The Mountaineers Books has a lot to celebrate this year aside from its 50th anniversary. Editor-in-chief Kate Rogers said the house, which is the publishing arm of the Mountaineers, a nonprofit organization, did go "through a difficult period starting in fall 2008" and scaled back a bit, decreasing staff and title output from about 40 to 45 titles a year to 25 to 30 (25 titles are slated for 2011). But like many houses, it has come back, as Rogers put it, "tighter and more stable." The past 18 months have been strong, and while the house is not at prerecession sales levels, its fiscal year, which ended at the end of September, was profitable.

Rogers attributes the rebound to the recession-friendly activities that Mountaineers' primary line of books—guides for camping, hiking, and climbing—cover. She also noted the house's imprints—Skipstone and Braided River—address topics that are suddenly popular, such as sustainability and DIY, with one Skipstone title, The Urban Pantry, getting a plug from Gwyneth Paltrow that resulted in some 10,000 copies in print—a big deal for a small book (read more in last week's Cooking the Books, "A Small Cookbook's Big Year"). Third, Rogers said, the anniversary has brought the publisher a fair amount of local attention in Seattle and helped boost sales of its flagship title, Mountaineering: The Freedom of the Hills, out in a new edition this year.

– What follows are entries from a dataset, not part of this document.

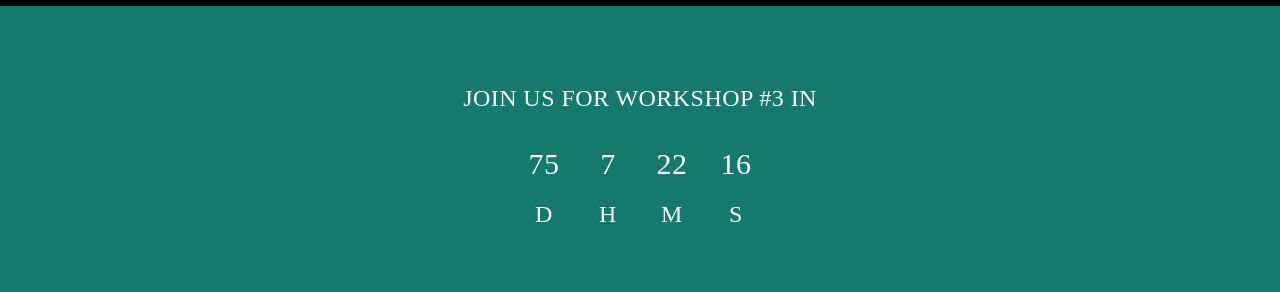
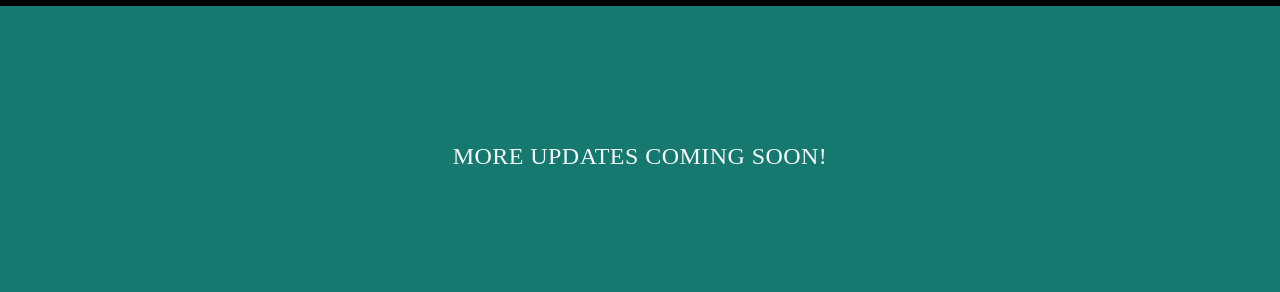
Before and after one commit to RishikSarkar/health-mun, a Next.js app: page / in a window 1280 px wide. Shown: the part 794-1086 px from the top of the page. Built offline with nearby package versions, Linux system fonts and the light colour scheme; a web font is replaced by a local one.

Commit message:
updated countdown

```diff
--- a/components/Countdown.jsx
+++ b/components/Countdown.jsx
@@ -53,14 +53,15 @@ const Countdown = () => {
                 <div className='p-3 text-lg md:text-2xl uppercase flex'>
                     {/* Conference Starts in */}
                     {/* General Interest Meeting in */}
-                    Join Us for Workshop #3 in
+                    {/* Join Us for Workshop #3 in  */}
                     {/* Thanks for joining our General Interest Meeting! */}
+                    More Updates Coming Soon!
                 </div>
                 {/* <div className='p-3 text-lg md:text-xl uppercase flex'>
                     More Updates Coming Soon!
                 </div> */}
 
-                <div className='mt-2 p-3 text-xl md:text-3xl flex flex-col'>
+                {/* <div className='mt-2 p-3 text-xl md:text-3xl flex flex-col'>
                     <div id='timer' className="grid grid-cols-4 gap-4">
                         <div className="col-span-1 w-12">
                             {`${timeLeft.days}`}
@@ -88,7 +89,7 @@ const Countdown = () => {
                             S
                         </div>
                     </div>
-                </div>
+                </div> */}
             </div>
         </div>
     );
```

About 700,000 copies are in print to date, across all editions, plus foreign sales.

Other books that did well this year were Babes in the Woods: Hiking, Camping, Boating with Babies and Young Children by Jennifer Aist, which received support from the Children and Nature Network and the National Wildlife Federation; Salmon in the Trees: Life in Alaska's Tongass Rainforest by Amy Gulick; Kissing Kilimanjaro: Leaving It All on Top of Africa by Daniel Dorr, named one of Amazon's Top 10 Outdoor books of the year; and Pacific Feast: A Cook's Guide to West Coast Foraging and Cuisine by Jennifer Hahn, just released in October and "out the door very strong," having just made the weekly bestseller list of the Pacific Northwest Booksellers Association.

Mountaineers has around 250 titles available on Kindle, and Rogers said the company is making books available through "as many of the e-reader platforms as we can." E-book sales are inching up every month, Rogers said, and the ones that have been most successful thus far are narratives, like the climbing memoir Forget Me Not, a foraging history of the Northwest titled Fat of the Land, and The Tecate Journals: Seventy Days on the Rio Grande. Kindle versions of guidebooks often have maps separated from the text and other design issues, but Rogers expects that to be addressed. Mountaineers has also seen strong sales of backlist titles via POD. It has plans to begin bundling PDF downloads and printed editions of some titles. Next year will bring a Web site relaunch; modeled on Chelsea Green's site, the new Mountaineers site will be more interactive, with community sections for readers and authors.

The company still faces challenges, such as fewer outlets for review coverage. But Rogers said, "Things look very good as we go into the holidays. Even though the industry's changing so dramatically, we feel more focused and sure of our mission than ever before."